There is a deep intimacy to this prayer. It sounds like a prayer a parent says for a child who is suffering or lost. It sounds like a prayer said by a lover who knows the relationship is ending but the love will always exist. It sounds like a prayer said by a pastor, separated from her congregation by pandemic.
Sometimes prayer is all we can do. It is an act that reminds us of God’s presence. I don’t believe prayer is a way for us to get God’s attention or to change God’s mind. That makes God small. It is not about getting the words right. It is about people calling on the name of their Creator and by doing so remembering that God was there all along. Prayer doesn’t change God, but I think prayer can change us.
That is why we come together after moments of tragedy. That is why we offer words of thanks. That is why we pray for the sick and suffering. The prayer changes us, if only for a moment, and allows us to let go of whatever pretenses we are holding on to. It allows us to humble ourselves by remembering there is so much more to this existence than we can possibly understand and that we cannot control everything.

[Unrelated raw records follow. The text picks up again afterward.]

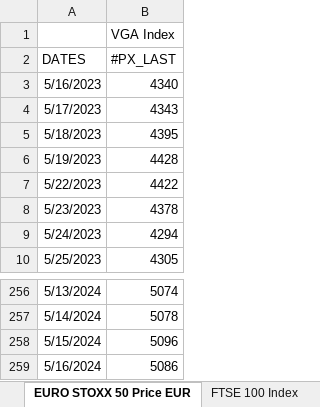
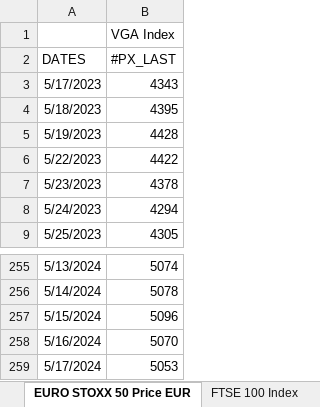
Before and after one commit to ssymhoven/drawdown-rsik, an Excel workbook: futures.xlsx, sheet EURO STOXX 50 Price EUR, drawn as a sheet; only a part is shown, gaps mark what is left out; values as stored, in another font and other column widths than the file's, no borders; removed rows and columns are numbered as before the commit, all else as after; the diff names each change by its address in the sheet, - before the commit and + after, or states it on an @@ line.

```diff
--- a/futures.xlsx (sheet EURO STOXX 50 Price EUR)
+++ b/futures.xlsx (sheet EURO STOXX 50 Price EUR)
-row 3: 5/16/2023 | 4340
-B258 (#PX_LAST): 5086
+B258 (#PX_LAST): 5070
+row 259: 5/17/2024 | 5053
```
Also changed, not shown: sheet NASDAQ 100 Stock Index, sheet Deutsche Boerse AG German Stock, sheet S&P 500 INDEX, sheet MSCI Emerging Markets Index, sheet Nikkei 225, sheet FTSE MIB Index, 1 more sheet, 49 other files.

I don’t know what it would be like to be able to push a button and know that people were going to stop what they were doing a say a prayer for me, but I think it I would find it comforting. Wouldn’t you? Knowing that someone, somewhere, was opening their hearts to God and turning their minds to you? And it wouldn’t matter what they were praying for, because we can’t change God with prayer. But we can change ourselves and we can be changed by knowing we are being prayed for. And when our collective focus turns somewhere, when we pray for the sick, the scared, the hurt, or the grieved as a community – this it is like thousands of points of light reaching out into the night sky. One light cannot reveal the path ahead, but thousands can. It is a way for God to guide us along whatever path we are on.
So, my answer for why should we pray? Because we are changed by it and because it can create good and light in this world. Don’t worry about the words, if all you can come up with in the moment is the Lord’s Prayer – that is perfect. God doesn’t need the right words. God just needs you, and me, and all of us open to the presence of God in our lives. That is enough, especially when there is nothing else left to do. Amen.
just as you prayed for your disciples so long ago
Pray for us,
Pray for our wellbeing,
Pray for our protection.
Pray for your joy to be made complete in us.
Pray for our spiritual growth.
Pray for your truth to be made complete in us.
we often do not know how to pray,
So pray for us,
Pray with us,
That we may be one with you,
One with each other, and
One in ministry to the world.
Pray for your weak ones,
Your strong ones,
You ones who are have illnesses,
Your ones near death,
Your ones who breeze through life,
Your ones who struggle in life.
Pray for those who have lost loved ones,
Those who have especially loved ones in past wars.
Those who have lost ones in the present wars.
Those who fear theirs may die in these wars.
We join you in these prayers for all your people,